When we sat in the room with our lovely consultant I think I already knew what he was about to tell us. He gently and matter of factly told us our chances of having another baby would be “very very slim”, “possibly even with IVF”. He was gesturing to emphasise his point and I noted he didn’t say “never”. But I don’t think the medical world is really allowed to use that word. I half expected one of those moments where its eerily silent and you hear nothing except the clock ticking away doing its rhythmic thing. I hate ticking clocks. Who the heck invented them? They are such a distraction. Its not how it happened though. I accepted it just as matter of factly. It had been over two years and we’d had what felt like a million tests plus a whole cycle of treatment to get to this point. We were still considering another cycle. By this point though all I wanted to do was have a big break and book a huge holiday. It was November and I really didn’t want to spend yet another year wondering what was going to happen. Even though I did wonder.
So we set about looking for holidays. The Other Half typically wanted to “just relax”. I wanted the polar opposite and decided seeing the Northern lights would be absolutely perfect. After various amounts of research we ended up meeting in the middle and booking a sunny trip to Mauritius for a few months time. So it was, we started to come to terms with our little family of three and by sheer coincidence a good friend happened to be collecting for various women’s and children’s charities. December was one of the peak times for women’s refuges. As were children’s foster homes. We decided to have a massive clear out and give all of Little Z’s baby gear to people that would get some use out of it. Our large number of excess nappies bought during a crazy Amazon shopping spree went to our first time parent friends who gratefully took them off our hands. A whole box of toddler clothes went to the hospice shop and about a million noisy toys went to various places that are hopefully making a lot of children happy now, and probably annoying their parents. It actually felt good to have such a big clear out ready for a new year and ready for our new clutter that we would no doubt fill the newly acquired space very quickly.

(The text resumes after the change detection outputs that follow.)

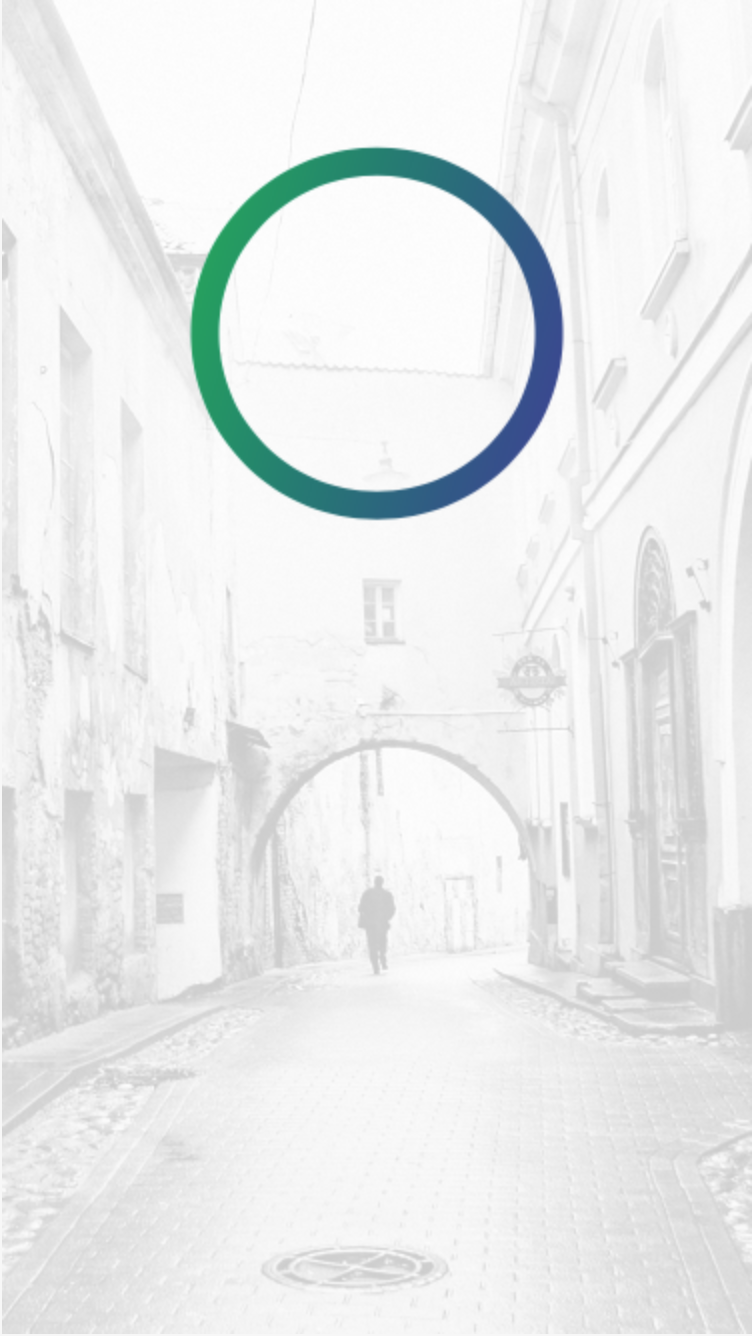
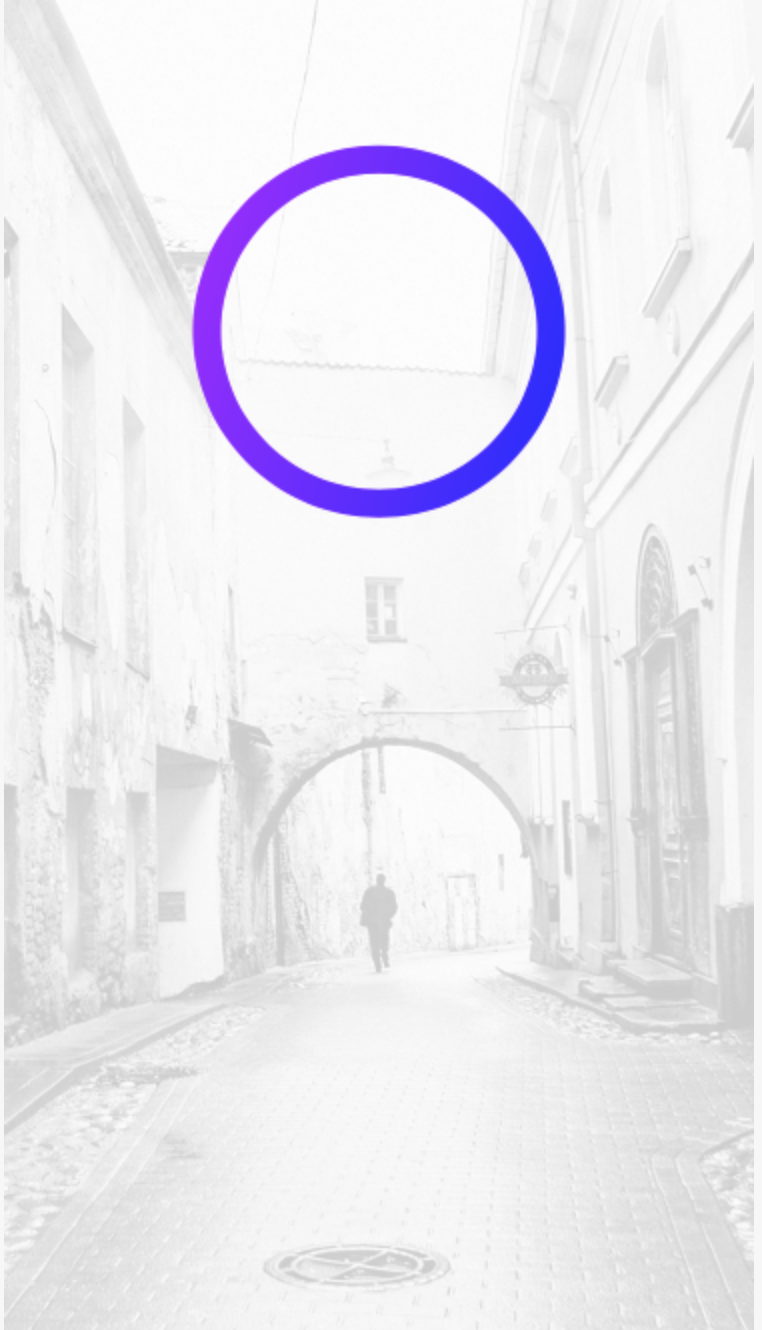
change up the colors

diff --git a/GradientSpinnerDemoPlayground.playground/Contents.swift b/GradientSpinnerDemoPlayground.playground/Contents.swift
@@ -35,8 +35,8 @@ let gradientLayerFrame = CGRect(
 let gradientAngle : CGFloat = (180.0-40.0)/CGFloat.pi
 let yDelta : CGFloat = round(tan(gradientAngle) * gradientLayerWH)
 
-let startColor : CGColor = UIColor(0x00a859).cgColor
-let endColor : CGColor = UIColor(0x3e4095).cgColor
+let startColor : CGColor = UIColor(0xa000ff).cgColor
+let endColor : CGColor = UIColor(0x2e00ff).cgColor
 let gradientLayer = CAGradientLayer()
 gradientLayer.colors = [startColor, endColor]
 gradientLayer.startPoint = CGPoint(x: 0.0, y: (gradientLayerWH-yDelta)/gradientLayerWH)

Roll on about 3 or 4 weeks later and I got my eerily quiet moment where you hear nothing but the clock ticking. It took me a few minutes to stop staring at the “Pregnant. 1 to 2 weeks” result on the pregnancy test. At about 6am in complete darkness I violently shook a sleeping Other Half out of his deep slumber so I could wave the stick at him. There was more confusion followed by confirmation that it was an “expensive test, not a cheapy one” followed by more tests. Just to be sure. We stopped after 6, stared at each other for a while, then spent the next few weeks in a bit of a happily shocked daze. Attempts at trying to persuade the community midwife to send me for an early scan didn’t work so it felt like the longest wait ever to get to the 12 week mark. The day did finally come as we both practically ran into the sonographers room, dived onto the bed and almost shouted “scan me, scan me!”. There was a bit of a false start as I had drank way too much and, besides feeling like a tank, had completely squished the baby. After getting a lot more comfortable (aka “please have the world’s biggest wee and come back with an empty bladder”) we started again and there, on the very large display screen, was one tiny baby merrily kicking away examining its hands and occasionally glancing directly at us, completely oblivious to the journey we’d been on or that it was there regardless of what logic or all the tests dictated. It didn’t care, it was happy and developing well so far. It finally sunk in at that point that we were having a baby.
And it was behaving a lot like Little Z was on his first scan. Uh oh.